■ ACTIVITY ■
Below are entries to reproduce exactly, apart from their pictures.

Before-and-after change data:
—————

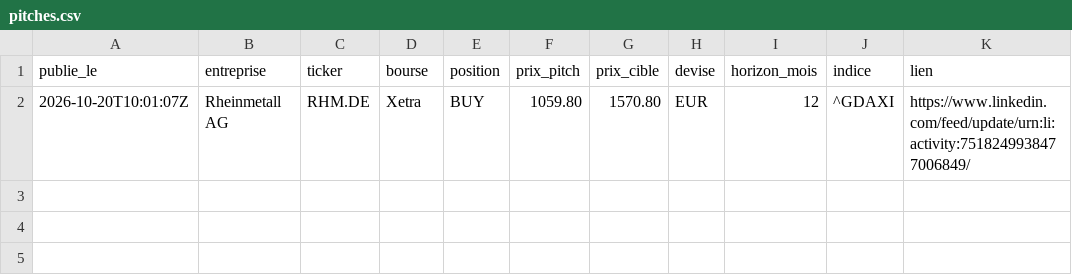
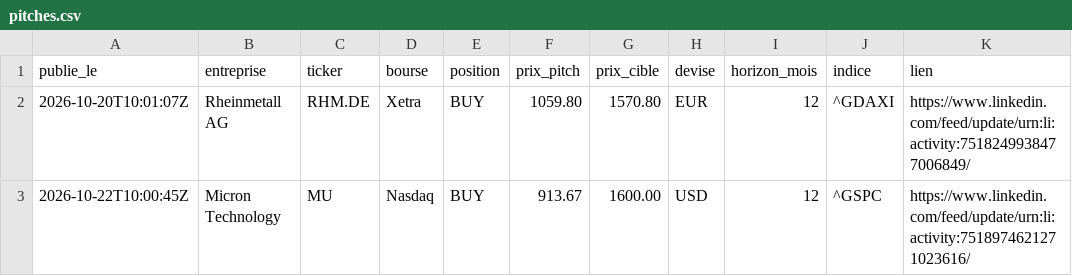
Before and after one commit to financeclubsg/financeclubsg.github.io, a CSV file: data/pitches.csv, drawn as a sheet.

```diff
--- a/data/pitches.csv
+++ b/data/pitches.csv
@@ -2 +2,2 @@ publie_le,entreprise,ticker,bourse,position,prix_pitch,prix_cible,devise,horizon
 2026-10-20T10:01:07Z,Rheinmetall AG,RHM.DE,Xetra,BUY,1059.80,1570.80,EUR,12,^GDAXI,https://www.linkedin.com/feed/update/urn:li:activity:7518249938477006849/
+2026-10-22T10:00:45Z,Micron Technology,MU,Nasdaq,BUY,913.67,1600.00,USD,12,^GSPC,https://www.linkedin.com/feed/update/urn:li:activity:7518974621271023616/
```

—————

■ REPLY ■
Before and after one commit to financeclubsg/financeclubsg.github.io, a CSV file: data/pitches.csv, drawn as a sheet.

```diff
--- a/data/pitches.csv
+++ b/data/pitches.csv
@@ -2 +2,2 @@ publie_le,entreprise,ticker,bourse,position,prix_pitch,prix_cible,devise,horizon
 2026-10-20T10:01:07Z,Rheinmetall AG,RHM.DE,Xetra,BUY,1059.80,1570.80,EUR,12,^GDAXI,https://www.linkedin.com/feed/update/urn:li:activity:7518249938477006849/
+2026-10-22T10:00:45Z,Micron Technology,MU,Nasdaq,BUY,913.67,1600.00,USD,12,^GSPC,https://www.linkedin.com/feed/update/urn:li:activity:7518974621271023616/
```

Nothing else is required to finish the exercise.